Jackson Browne, For Everyman

Asylum, 1973, rock

B, 1966: Enjoyed this one. Reminds me of riding shotgun as a kid in my dad’s Audi Quattro while we tore down logging roads like we were in a World Rally Championship & steelhead fishing biathlon. A JB cassette providing the soundtrack. Best track has to be “Take It Easy”.

C, 2002: I love this record. Knew a few of the songs on it beforehand and I like browne’s writing a lot. Great record.

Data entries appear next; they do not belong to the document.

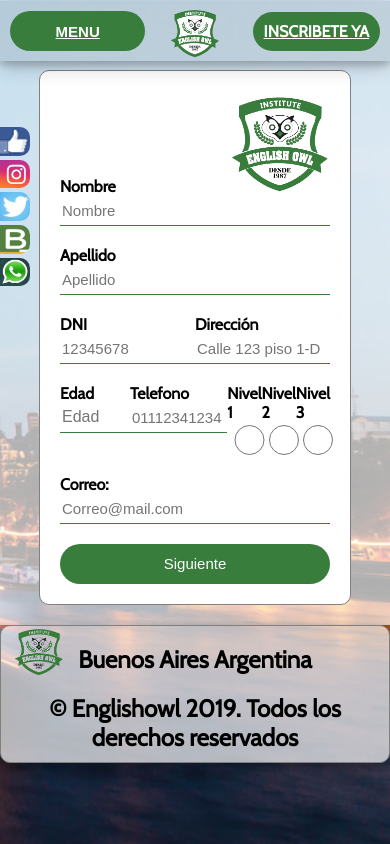
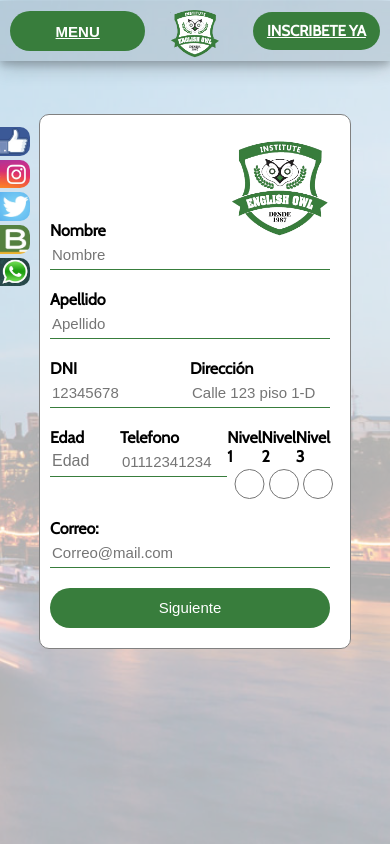
Before and after one commit to klein994/trabajoClase, a PHP site: page /inscripciones.html in a window 390 px wide. Run offline with PHP 8.4, Linux system fonts and the light colour scheme.

Commit message:
listo para primera entrega
Signed-off-by: klein994 <klein994@hotmail.com>

```diff
--- a/inscripciones.html
+++ b/inscripciones.html
@@ -13,17 +13,23 @@
 </head>
 
 <body>
-    <nav>
+    <!-- skip navigation  ojo-->
+    <a href="#contenido" class="cloak">saltar contenido principal</a>
+    <!-- nav -->
+
+    <nav id="contenido">
         <div class="logo">
             <img class="fadeInUpBig" src="imagenes/logo_tramsparente2.png" alt="" height="60px" width="60px">
         </div>
-        <!-- boton menu -->
+
         <button id="show-list">MENU</button>
+
         <div class="contenedornav-2" id="main-ul">
-            <!-- nav -->
+
             <ul class="nav-2" id="nav-2">
+
                 <li class="nav-li">
-                    <a href="index.html#" class="nav-a">INICIO</a>
+                    <a href="index.html" class="nav-a">INICIO</a>
                 </li>
                 <li class="nav-li">
                     <a href="index.html#nosotros" class="nav-a">NOSOTROS</a>
@@ -41,7 +47,10 @@
                     <a href="index.html#contactos" class="nav-a">CONTACTOS</a>
                 </li>
             </ul>
+
+
         </div>
+
         <div class="in">
             <a class="ini" href="inscripciones.html"> INSCRIBETE YA</a>
         </div>
@@ -107,15 +116,7 @@
     </div>
 
 </body>
-<footer>
-    <div class="cuadro-text">
-        <img src="imagenes/logo_tramsparente.png" alt="">
 
-        <h2>Buenos Aires Argentina</h2>
-        <h2>© Englishowl 2019. Todos los derechos reservados</h2>
-
-    </div>
-</footer>
 <div class="redes">
 
     <a href="">
--- a/script.js
+++ b/script.js
@@ -4,10 +4,10 @@ var menu = document.getElementById("show-list");
 
 
 menu.addEventListener("click", function() {
-        lista.classList.toggle("active");
-        lista2.classList.toggle("active");
-    })
-    // div toggle
+    lista.classList.toggle("active");
+    lista2.classList.toggle("active");
+})
+
 lista2.addEventListener("click", function() {
     lista.classList.toggle("active");
     lista2.classList.toggle("active");
--- a/style.css
+++ b/style.css
@@ -21,8 +21,11 @@ body {
     margin: auto;
 }
 
-.cloak:focus {
-    outline: 4px solid rgb(174, 241, 38);
+
+/*  */
+
+a:focus {
+    outline-color: rgb(174, 241, 38);
 }
 
 
@@ -37,13 +40,17 @@ body {
     padding: 0;
     position: absolute;
     width: 1px;
-    left: 20%;
+    left: 3%;
+    top: 65px;
+    font-size: 18px;
+    box-shadow: 0 6px 10px 0 rgba(27, 246, 7, 0.808), 5px 5px 22px 0 rgba(248, 252, 3, 0.87);
 }
 
 .cloak:focus {
     width: auto;
     height: auto;
     clip: auto;
+    /* outline: 4px solid rgb(174, 241, 38); */
     background-color: aqua;
 }
 
@@ -540,16 +547,18 @@ nav .form {
 }
 
 .cuadro-formulario {
-    max-width: 100vw;
-    max-height: 100vh;
+    position: absolute;
+    width: 100vw;
+    height: 100vh;
     background-color: var(--background-box);
-    padding-top: 40px;
-    padding-bottom: 10px;
+    /* padding-top: 40px;
+    padding-bottom: 10px; */
 }
 
 .formulario-inscripcion {
-    position: initial;
-    justify-content: center;
+    position: absolute;
+    top: calc( 50% - 40%);
+    right: calc( 50% - 225px);
     margin: auto;
     margin-top: 30px;
     width: 450px;
@@ -809,6 +818,7 @@ nav .form {
         background-color: var(--color-verde);
         border-radius: 25px;
         margin-right: 20px;
+        font-size: 15px;
     }
     nav .nav-2 li {
         display: block;
@@ -1116,23 +1126,22 @@ nav .form {
         animation: rubberBand 1s linear;
     }
     .cuadro-formulario {
-        max-width: 100vw;
-        max-height: 100vh;
+        width: 100vw;
+        height: 100vh;
         background-color: var(--background-box);
-        padding-top: 40px;
-        padding-bottom: 10px;
     }
     .formulario-inscripcion {
-        position: relative;
-        justify-content: center;
+        position: absolute;
+        top: calc( 50% - 40%);
+        right: calc( 50% - 40%);
+        margin: auto;
+        margin-top: 30px;
         width: 80%;
         height: auto;
-        margin-top: 30px;
-        margin-bottom: 10px;
         background-color: white;
         border: var(--border-estandar);
         border-radius: 10px;
-        padding: 0 20px 20px 20px;
+        padding: 0 20px 20px 10px;
         text-align: right;
     }
     .formulario-inscripcion img {
```
Also changed, not shown: README.md.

H, 1951: While this may not be a perfect album, it is awfully damned good, and probably deserves a higher ranking on this list. Accompaniment includes David Crosby, Glenn Frey, Don Henley and Bonnie Raitt providing vocals, Jim Keltner and Russ Kunkel on drums, Sneaky Pete on pedal steel, David Lindley on a whole roomful of stringed instruments, Joni Mitchell and Elton John on piano, Spooner Oldham and Bill Payne on keyboards, Leland Skar on bass — and I’m probably overlooking a few luminaries, even at that. But even without all the name-dropping, it’s easy to hear that the vocals and instrumentation are nothing short of sublime. And while you could call the song collection a bit uneven — a few tracks are only very good, and not great — it seems a bit niggling to subtract so many points for that. The title song was written as a response to the song “Wooden Ships,” and listening attentively to both songs will provide you with a world of context about what was going on in the early seventies. That title song, along with “Take It Easy,” “I Thought I Was a Child,” “These Days” and “Red Neck Friend” are among the indisputably great cuts on the album.

Published 16 Nov 2019